“We’ve got to have oversight on the handling, the disposal and the storage of coal ash. When you think that just a broken pipe has caused this amount of leakage, and we know that we have 36 coal ash ponds in North Carolina, it is a serious issue, and we need to study it.”

I’m sorry, Senator. Did you say we need to study the matter? Study??!!

Earth to Kay Hagan: We know what to do about this problem. It’s already being done in South Carolina for Pete’s sake!  North Carolina doesn’t need more study; it needs immediate action and leadership from public officials who care more about the people and environment of the state than the big money campaign contributions of Duke Energy.

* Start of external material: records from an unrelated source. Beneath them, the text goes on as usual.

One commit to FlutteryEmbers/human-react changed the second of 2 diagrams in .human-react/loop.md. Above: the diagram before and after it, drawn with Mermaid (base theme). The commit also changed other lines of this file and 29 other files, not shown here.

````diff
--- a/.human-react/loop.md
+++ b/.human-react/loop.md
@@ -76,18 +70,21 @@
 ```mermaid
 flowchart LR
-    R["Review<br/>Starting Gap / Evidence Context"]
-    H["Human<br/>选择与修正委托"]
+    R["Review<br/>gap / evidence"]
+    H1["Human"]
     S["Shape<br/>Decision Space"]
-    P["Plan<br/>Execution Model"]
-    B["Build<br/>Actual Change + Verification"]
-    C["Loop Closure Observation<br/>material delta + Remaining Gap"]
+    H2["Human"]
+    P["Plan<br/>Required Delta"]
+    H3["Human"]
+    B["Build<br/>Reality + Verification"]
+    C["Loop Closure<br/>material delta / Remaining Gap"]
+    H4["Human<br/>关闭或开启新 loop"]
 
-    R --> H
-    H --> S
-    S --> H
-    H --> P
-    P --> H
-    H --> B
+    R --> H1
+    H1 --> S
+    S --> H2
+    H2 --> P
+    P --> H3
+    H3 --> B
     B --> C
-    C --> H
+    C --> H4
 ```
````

One would have thought that a veteran politician like Senator Hagan — someone who’s been in public office for 15 years — would have at least grasped the politics of the current situation (even if the science and policy matters escaped her). Unfortunately (and quite amazingly), this does not appear to be the case.

Pat McCrory 4Northeast North Carolina’s paper of record, the Virginian-Pilot, is calling on federal investigators to ask Gov. McCrory directly what he knew, when he knew it and what he did about the Duke coal ash disaster:

“DENR Secretary John Skvarla briefed McCrory – who worked for Duke Energy for nearly 30 years and owns stock in the company – about those lawsuits.

Skvarla testified before lawmakers that McCrory told him two things: ‘He said protect the environment, and do the right thing.’

Instead, Skvarla negotiated a $99,111 settlement with the $50 billion company. Read More